Goal of the exercise:
Which of the lines in the data below contain the string "paragraph"? Copy each of them.

Excerpted records:
────────────────────────────────────────
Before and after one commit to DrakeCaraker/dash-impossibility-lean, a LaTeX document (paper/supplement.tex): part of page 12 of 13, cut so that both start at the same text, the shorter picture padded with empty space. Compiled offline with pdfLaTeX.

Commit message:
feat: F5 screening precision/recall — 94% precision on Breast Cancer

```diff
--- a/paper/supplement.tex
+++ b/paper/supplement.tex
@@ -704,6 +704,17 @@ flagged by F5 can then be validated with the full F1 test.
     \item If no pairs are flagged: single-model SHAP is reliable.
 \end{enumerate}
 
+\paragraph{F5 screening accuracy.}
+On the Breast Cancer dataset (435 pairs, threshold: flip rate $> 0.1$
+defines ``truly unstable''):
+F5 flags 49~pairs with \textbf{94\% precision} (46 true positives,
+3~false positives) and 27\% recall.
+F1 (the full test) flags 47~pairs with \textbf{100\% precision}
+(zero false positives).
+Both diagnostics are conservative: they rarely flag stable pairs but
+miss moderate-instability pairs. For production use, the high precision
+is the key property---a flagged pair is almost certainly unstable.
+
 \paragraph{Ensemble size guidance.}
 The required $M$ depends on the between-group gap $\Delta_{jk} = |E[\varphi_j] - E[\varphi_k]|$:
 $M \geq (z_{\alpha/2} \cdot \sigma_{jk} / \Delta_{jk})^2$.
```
────────────────────────────────────────
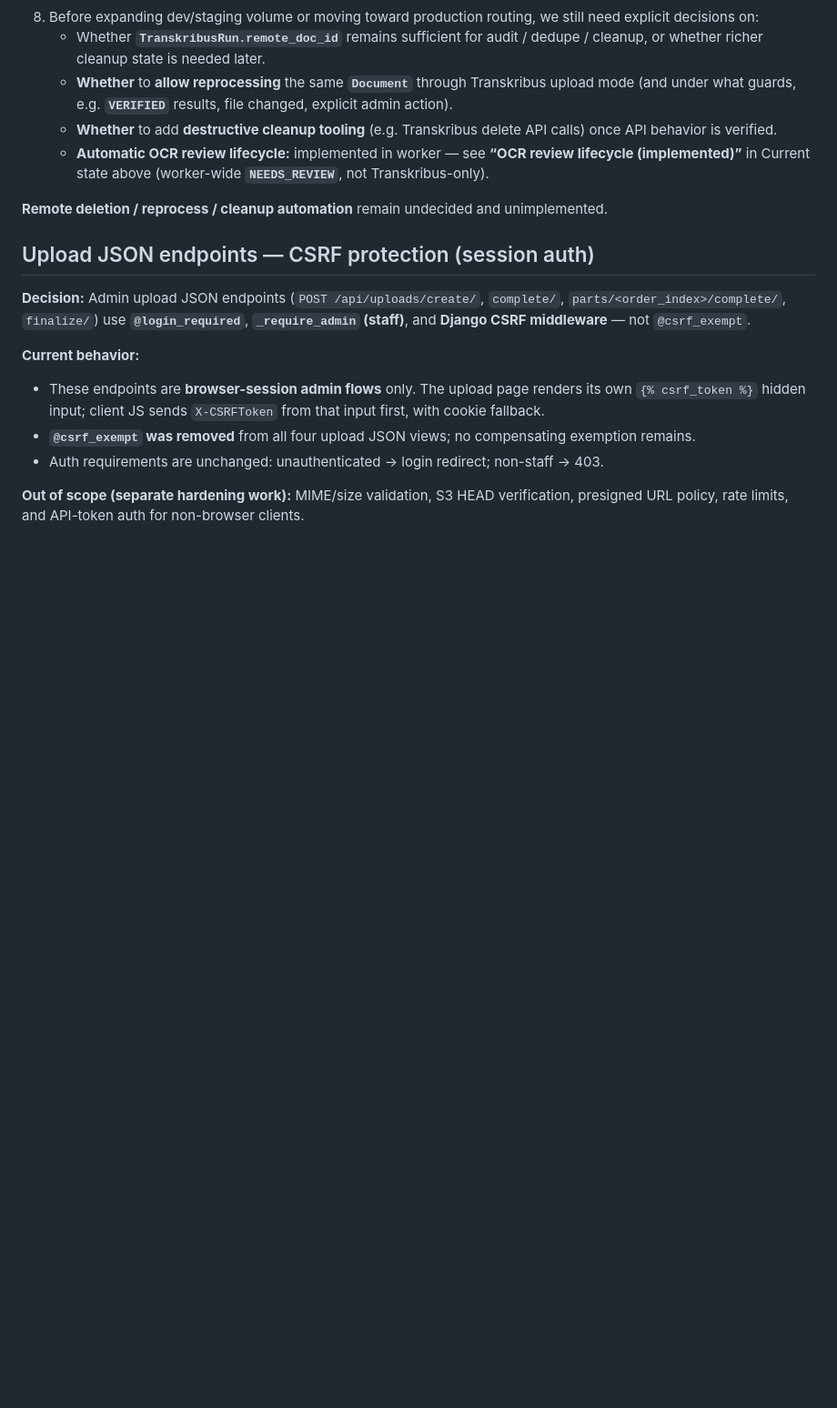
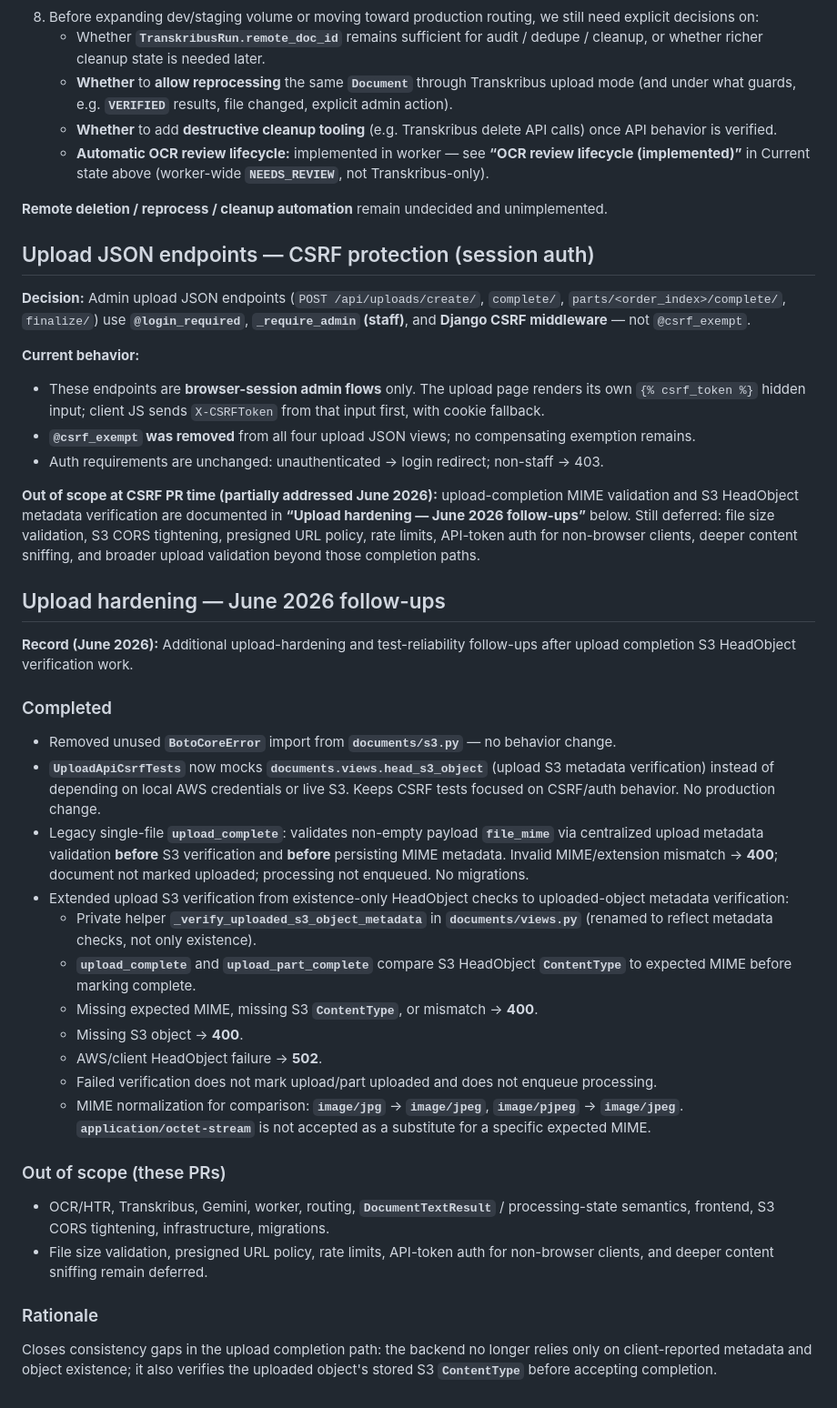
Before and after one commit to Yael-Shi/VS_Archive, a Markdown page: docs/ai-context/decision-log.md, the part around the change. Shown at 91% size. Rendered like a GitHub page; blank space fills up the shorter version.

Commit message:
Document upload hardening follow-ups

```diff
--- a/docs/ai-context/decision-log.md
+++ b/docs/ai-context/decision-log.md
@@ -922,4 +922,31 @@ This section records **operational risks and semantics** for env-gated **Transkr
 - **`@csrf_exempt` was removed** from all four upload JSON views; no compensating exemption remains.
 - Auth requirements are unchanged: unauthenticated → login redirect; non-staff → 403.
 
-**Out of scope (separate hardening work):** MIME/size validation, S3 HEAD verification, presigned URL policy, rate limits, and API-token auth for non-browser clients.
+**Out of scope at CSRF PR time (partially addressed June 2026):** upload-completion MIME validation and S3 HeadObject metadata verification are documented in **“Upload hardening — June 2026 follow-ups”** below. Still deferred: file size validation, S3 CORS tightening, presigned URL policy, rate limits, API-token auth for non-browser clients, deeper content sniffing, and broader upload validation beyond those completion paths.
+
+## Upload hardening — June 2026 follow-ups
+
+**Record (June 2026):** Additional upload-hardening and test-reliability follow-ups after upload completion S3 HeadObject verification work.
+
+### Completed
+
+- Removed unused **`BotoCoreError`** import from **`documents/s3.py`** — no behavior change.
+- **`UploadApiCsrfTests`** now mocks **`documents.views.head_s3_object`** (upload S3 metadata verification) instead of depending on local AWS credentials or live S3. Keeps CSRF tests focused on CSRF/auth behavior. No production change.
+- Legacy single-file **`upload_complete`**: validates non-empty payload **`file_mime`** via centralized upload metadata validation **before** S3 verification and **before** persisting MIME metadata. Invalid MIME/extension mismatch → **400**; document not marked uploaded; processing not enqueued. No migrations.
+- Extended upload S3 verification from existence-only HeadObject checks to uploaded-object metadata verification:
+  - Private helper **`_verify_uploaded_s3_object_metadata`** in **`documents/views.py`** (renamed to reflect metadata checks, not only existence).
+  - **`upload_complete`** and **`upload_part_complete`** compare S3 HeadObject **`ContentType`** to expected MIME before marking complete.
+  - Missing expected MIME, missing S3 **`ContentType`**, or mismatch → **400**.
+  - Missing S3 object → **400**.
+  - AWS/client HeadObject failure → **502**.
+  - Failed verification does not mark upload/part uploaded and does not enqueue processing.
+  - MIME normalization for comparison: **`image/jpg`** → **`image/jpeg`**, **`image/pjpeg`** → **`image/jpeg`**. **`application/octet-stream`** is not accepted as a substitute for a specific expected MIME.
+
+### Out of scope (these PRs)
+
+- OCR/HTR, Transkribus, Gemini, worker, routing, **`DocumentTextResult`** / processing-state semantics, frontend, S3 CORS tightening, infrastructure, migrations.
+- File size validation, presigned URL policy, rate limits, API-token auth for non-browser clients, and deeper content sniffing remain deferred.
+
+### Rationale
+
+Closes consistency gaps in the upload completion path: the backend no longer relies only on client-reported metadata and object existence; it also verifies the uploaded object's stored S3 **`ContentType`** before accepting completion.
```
────────────────────────────────────────
Output for this exercise:
+\paragraph{F5 screening accuracy.}
 \paragraph{Ensemble size guidance.}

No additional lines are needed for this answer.